“But a class bias at some point begins to reveal itself… when she identifies grocery shopping as neither urgent nor important. (Do the groceries just magically appear in her fridge? Oh, wait. They probably do.) It’s in her confession that ‘honestly, I wasn’t treating myself to a massage or making much time for self-care’ during the 2016 campaign. (Too busy.)”
Even in her support for paid parental leave (support which has yet to transition from talk to action in her White House role), Ivanka seems almost defiantly detached from the realities of working women:
“By the time Trump gets to her primer on maternity leave, she is, consciously or not, addressing an imaginary cohort of upper management and C.E.O.s. Back at work, she expects you to have a team. It is amazing how many times “Women Who Work” talks about the importance of Your Team. There are more teams in this book than there are in the N.F.L… She adds that you should ‘Find someone trustworthy and capable on your team to act as a gatekeeper once you go on leave.'”
Women Who Work seems to perfectly encapsulate a privileged daughter who tries to appeal to an electorate and consumer base by making hollow, palatable statements to soften her father’s destructive acts. Ivanka is obviously no innocent bystander. She is not only profiting off the recklessness of the Trump regime, she is helping to enable it.
It will take more than this book to disguise those facts. Senior’s review makes that clear, and is worth reading in its entirety.
Sheila Norton is a writer with ten years of Capitol Hill experience.
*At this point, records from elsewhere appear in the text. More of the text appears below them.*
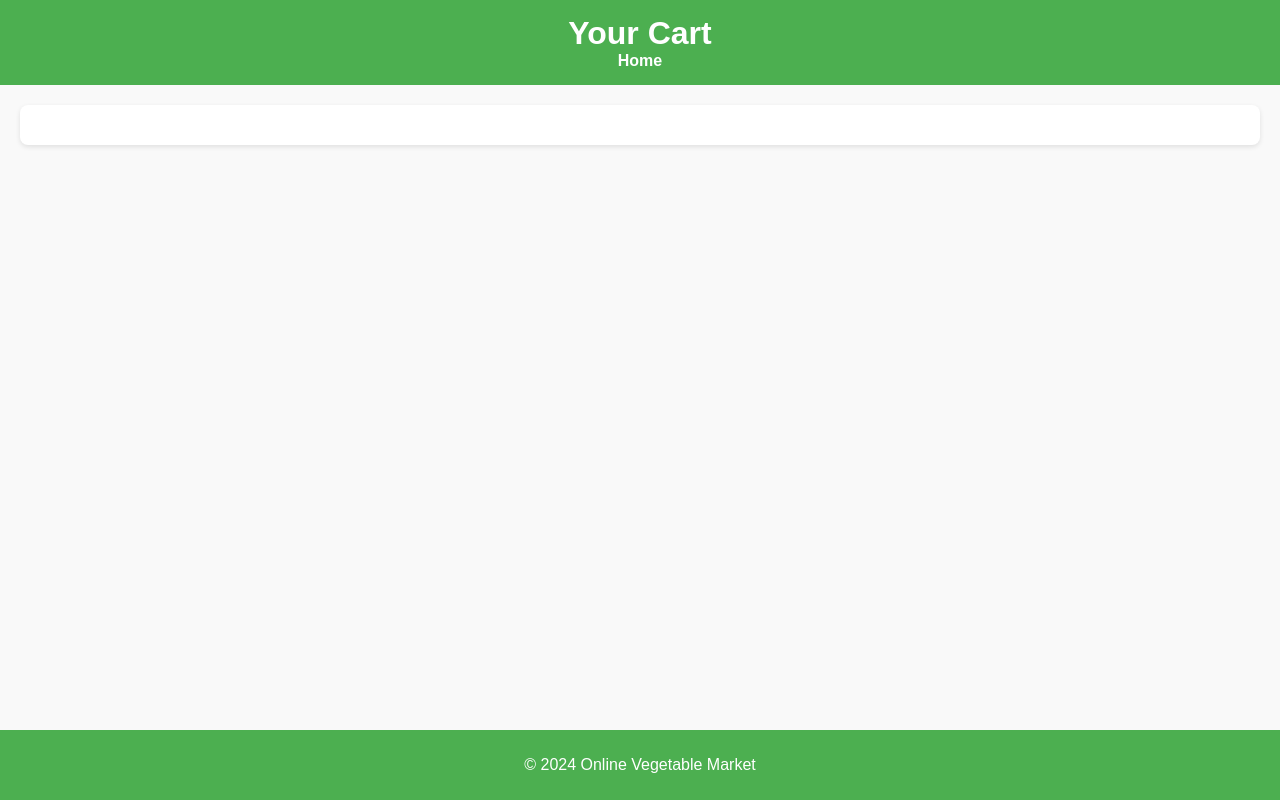
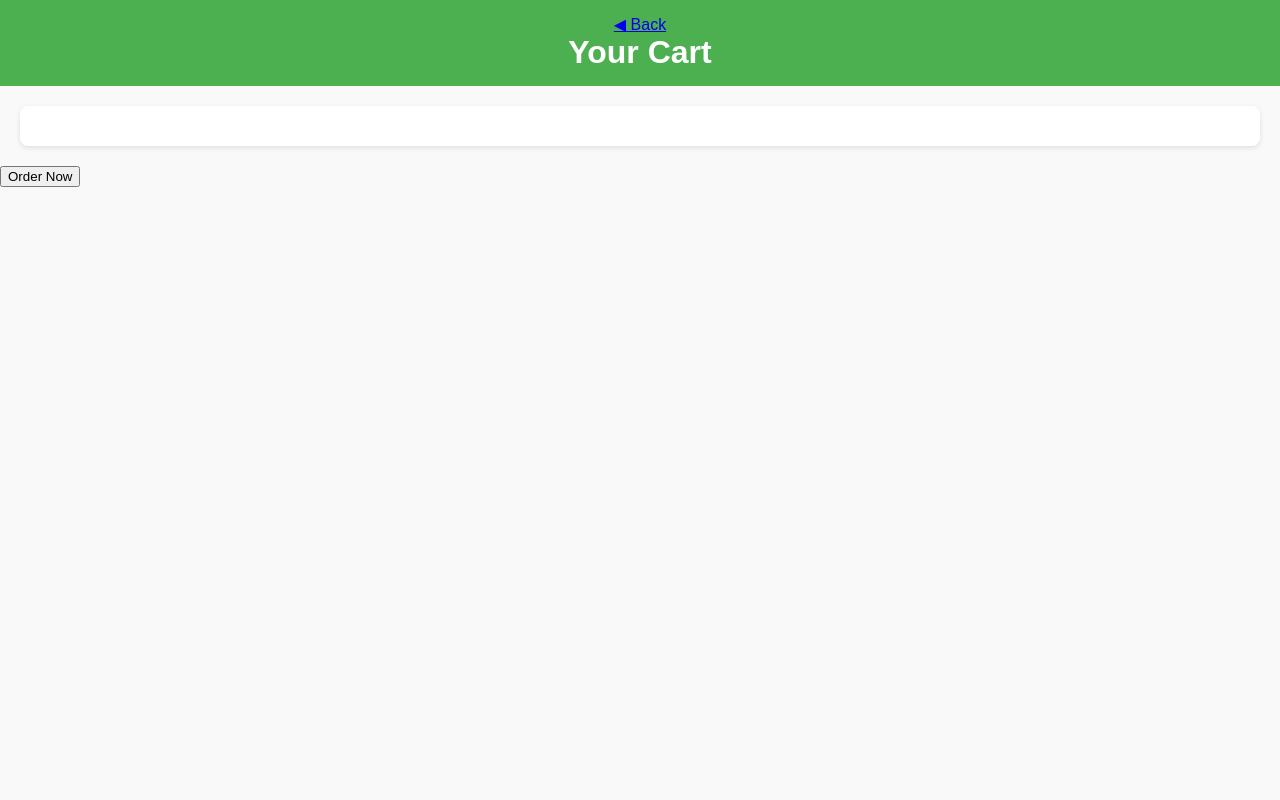
Before and after one commit to manojsonawane1313/freshpic, a plain HTML site: page cart.html in a window 1280 px wide. Drawn offline with Linux system fonts and the light colour scheme.

Commit message:
Update cart.html

```diff
--- a/cart.html
+++ b/cart.html
@@ -8,12 +8,10 @@
 </head>
 <body>
     <header>
+        <nav>
+            <a href="index.html" class="back-arrow">&#9664; Back</a>
+        </nav>
         <h1>Your Cart</h1>
-        <nav>
-            <ul>
-                <li><a href="index.html">Home</a></li>
-            </ul>
-        </nav>
     </header>
 
     <main>
@@ -23,9 +21,8 @@
         </section>
     </main>
 
-    <footer>
-        <p>&copy; 2024 Online Vegetable Market</p>
-    </footer>
+       <button src="order.html" class="order"> Order Now</button>
+
 
     <script src="cart.js" defer></script>
 </body>
```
Subscribe to the OD Action email to get all the hottest news delivered right to your inbox every day at www.odaction.com